── DATA FOR THIS TASK

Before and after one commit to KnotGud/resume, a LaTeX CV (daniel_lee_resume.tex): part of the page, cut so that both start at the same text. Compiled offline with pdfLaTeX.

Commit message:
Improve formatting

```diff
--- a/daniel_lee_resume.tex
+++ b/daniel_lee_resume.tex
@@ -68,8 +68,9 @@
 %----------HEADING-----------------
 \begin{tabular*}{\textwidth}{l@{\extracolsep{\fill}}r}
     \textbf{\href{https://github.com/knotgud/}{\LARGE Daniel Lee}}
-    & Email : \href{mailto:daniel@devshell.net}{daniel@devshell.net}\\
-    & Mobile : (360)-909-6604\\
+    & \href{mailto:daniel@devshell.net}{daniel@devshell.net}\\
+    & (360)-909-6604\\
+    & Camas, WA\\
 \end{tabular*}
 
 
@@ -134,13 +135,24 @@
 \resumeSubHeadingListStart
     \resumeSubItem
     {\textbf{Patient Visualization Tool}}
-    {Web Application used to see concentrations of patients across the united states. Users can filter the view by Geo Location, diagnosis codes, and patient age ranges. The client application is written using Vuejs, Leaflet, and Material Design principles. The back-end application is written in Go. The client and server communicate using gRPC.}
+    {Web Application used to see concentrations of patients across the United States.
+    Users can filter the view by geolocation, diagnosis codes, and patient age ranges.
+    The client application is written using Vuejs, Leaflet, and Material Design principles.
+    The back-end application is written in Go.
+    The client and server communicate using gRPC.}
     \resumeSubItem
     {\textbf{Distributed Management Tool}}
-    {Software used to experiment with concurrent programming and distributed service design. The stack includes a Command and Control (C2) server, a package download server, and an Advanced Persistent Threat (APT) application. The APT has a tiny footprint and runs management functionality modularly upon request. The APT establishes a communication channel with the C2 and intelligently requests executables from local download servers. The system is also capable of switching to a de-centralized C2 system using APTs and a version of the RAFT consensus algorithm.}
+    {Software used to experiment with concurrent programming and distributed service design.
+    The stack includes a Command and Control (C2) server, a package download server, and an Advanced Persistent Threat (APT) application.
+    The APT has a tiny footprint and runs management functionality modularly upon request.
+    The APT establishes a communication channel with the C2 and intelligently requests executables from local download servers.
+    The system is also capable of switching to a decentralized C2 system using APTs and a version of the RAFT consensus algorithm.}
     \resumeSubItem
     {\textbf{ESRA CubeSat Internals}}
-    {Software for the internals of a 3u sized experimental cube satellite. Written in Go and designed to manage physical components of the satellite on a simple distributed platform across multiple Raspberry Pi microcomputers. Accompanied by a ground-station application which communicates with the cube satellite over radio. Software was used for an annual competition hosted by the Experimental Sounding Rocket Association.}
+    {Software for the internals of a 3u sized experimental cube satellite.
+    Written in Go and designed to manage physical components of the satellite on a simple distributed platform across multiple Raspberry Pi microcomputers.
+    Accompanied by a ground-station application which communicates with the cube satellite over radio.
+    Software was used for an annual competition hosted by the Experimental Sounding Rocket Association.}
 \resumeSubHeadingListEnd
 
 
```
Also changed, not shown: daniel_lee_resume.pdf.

────

(WORK INSTRUCTION) Pick out the lines above containing the word "href", then copy them.

(YOUR RESPONSE)
     \textbf{\href{https://github.com/knotgud/}{\LARGE Daniel Lee}}
-    & Email : \href{mailto:daniel@devshell.net}{daniel@devshell.net}\\
+    & \href{mailto:daniel@devshell.net}{daniel@devshell.net}\\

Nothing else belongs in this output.